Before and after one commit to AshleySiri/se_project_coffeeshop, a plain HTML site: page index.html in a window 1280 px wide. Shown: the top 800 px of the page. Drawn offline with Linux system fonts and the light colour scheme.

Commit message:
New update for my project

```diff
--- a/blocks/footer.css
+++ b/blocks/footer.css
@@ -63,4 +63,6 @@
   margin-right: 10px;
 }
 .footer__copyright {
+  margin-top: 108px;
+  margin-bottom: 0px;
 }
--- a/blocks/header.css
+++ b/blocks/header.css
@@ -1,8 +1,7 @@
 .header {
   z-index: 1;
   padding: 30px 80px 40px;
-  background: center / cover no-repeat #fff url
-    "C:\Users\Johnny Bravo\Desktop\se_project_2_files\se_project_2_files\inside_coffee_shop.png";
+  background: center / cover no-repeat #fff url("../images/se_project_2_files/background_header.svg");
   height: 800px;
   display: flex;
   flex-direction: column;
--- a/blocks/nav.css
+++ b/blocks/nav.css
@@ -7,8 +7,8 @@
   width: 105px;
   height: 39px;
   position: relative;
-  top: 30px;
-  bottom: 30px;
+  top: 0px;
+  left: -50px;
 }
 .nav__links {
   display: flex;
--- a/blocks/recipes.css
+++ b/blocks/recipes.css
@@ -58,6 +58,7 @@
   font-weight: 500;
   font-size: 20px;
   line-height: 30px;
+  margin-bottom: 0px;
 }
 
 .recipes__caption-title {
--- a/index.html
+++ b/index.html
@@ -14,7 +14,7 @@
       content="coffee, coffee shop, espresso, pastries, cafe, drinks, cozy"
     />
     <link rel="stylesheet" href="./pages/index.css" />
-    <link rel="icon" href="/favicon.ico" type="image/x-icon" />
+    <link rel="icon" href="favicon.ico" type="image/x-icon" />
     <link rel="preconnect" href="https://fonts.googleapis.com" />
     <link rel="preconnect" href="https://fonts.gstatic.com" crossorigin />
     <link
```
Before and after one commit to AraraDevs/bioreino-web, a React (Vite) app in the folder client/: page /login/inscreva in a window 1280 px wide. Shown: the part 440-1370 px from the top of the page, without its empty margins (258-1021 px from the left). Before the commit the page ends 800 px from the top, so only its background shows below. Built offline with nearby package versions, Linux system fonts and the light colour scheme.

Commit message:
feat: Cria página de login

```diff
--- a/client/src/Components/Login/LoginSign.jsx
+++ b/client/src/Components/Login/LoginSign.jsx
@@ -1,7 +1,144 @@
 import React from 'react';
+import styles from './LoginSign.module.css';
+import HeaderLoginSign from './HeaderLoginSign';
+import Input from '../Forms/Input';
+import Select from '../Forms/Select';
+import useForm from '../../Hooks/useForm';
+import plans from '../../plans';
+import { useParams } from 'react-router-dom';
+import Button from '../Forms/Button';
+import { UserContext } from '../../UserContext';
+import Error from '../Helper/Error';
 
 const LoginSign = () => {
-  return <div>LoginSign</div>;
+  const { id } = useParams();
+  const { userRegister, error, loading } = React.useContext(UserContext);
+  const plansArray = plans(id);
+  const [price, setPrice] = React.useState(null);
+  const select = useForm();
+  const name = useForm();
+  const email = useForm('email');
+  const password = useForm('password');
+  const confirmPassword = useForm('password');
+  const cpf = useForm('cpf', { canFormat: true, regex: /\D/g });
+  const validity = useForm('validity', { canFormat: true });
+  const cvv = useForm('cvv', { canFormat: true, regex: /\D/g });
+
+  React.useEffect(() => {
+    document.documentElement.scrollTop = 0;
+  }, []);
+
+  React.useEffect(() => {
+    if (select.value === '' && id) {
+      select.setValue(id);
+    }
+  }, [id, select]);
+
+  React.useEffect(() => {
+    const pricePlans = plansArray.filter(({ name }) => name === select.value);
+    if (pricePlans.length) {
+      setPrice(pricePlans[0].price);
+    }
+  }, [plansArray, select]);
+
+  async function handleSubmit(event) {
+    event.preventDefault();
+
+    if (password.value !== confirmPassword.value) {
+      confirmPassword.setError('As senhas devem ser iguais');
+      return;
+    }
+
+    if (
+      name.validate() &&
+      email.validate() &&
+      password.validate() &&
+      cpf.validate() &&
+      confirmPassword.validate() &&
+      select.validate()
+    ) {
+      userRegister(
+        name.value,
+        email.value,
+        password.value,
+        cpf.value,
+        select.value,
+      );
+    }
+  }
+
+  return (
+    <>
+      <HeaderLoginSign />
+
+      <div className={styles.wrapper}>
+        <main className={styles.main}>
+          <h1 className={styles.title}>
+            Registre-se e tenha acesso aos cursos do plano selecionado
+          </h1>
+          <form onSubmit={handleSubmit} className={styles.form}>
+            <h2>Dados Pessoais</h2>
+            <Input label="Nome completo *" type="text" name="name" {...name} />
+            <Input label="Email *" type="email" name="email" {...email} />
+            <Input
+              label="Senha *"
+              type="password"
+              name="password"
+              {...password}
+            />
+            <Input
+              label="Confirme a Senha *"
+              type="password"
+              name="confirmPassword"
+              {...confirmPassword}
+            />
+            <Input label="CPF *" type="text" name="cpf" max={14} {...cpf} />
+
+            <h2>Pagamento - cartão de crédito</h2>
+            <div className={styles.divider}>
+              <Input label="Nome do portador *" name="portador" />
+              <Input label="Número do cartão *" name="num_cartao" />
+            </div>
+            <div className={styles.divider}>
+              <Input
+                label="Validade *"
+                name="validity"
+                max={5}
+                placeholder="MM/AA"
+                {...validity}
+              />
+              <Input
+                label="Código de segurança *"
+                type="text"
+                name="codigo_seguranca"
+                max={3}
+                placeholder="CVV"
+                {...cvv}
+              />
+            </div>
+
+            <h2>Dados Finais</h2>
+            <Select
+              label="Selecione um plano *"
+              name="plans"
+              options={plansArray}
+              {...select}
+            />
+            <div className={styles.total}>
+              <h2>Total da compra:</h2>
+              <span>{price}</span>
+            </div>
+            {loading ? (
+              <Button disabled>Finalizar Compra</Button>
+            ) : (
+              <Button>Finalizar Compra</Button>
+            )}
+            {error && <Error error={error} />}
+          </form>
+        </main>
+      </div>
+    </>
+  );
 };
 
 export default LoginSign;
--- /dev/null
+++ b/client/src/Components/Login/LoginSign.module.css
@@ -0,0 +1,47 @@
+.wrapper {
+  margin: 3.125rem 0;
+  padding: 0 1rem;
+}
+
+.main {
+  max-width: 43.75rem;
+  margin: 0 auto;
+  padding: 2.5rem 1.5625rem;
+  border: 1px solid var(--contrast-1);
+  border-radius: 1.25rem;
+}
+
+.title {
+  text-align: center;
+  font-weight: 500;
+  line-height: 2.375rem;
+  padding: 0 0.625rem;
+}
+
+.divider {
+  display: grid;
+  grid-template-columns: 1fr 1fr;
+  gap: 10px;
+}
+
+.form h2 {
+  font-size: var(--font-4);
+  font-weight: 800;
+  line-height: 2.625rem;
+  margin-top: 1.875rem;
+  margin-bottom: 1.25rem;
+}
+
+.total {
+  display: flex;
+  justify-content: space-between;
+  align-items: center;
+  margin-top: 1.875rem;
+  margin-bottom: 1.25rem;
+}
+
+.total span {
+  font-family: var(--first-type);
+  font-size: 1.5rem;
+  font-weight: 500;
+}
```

* * * * *

Activity :: Search the entries for the string "import". Copy every line that has it.

Answer to this task ::
 import React from 'react';
+import styles from './LoginSign.module.css';
+import HeaderLoginSign from './HeaderLoginSign';
+import Input from '../Forms/Input';
+import Select from '../Forms/Select';
+import useForm from '../../Hooks/useForm';
+import plans from '../../plans';
+import { useParams } from 'react-router-dom';
+import Button from '../Forms/Button';
+import { UserContext } from '../../UserContext';
+import Error from '../Helper/Error';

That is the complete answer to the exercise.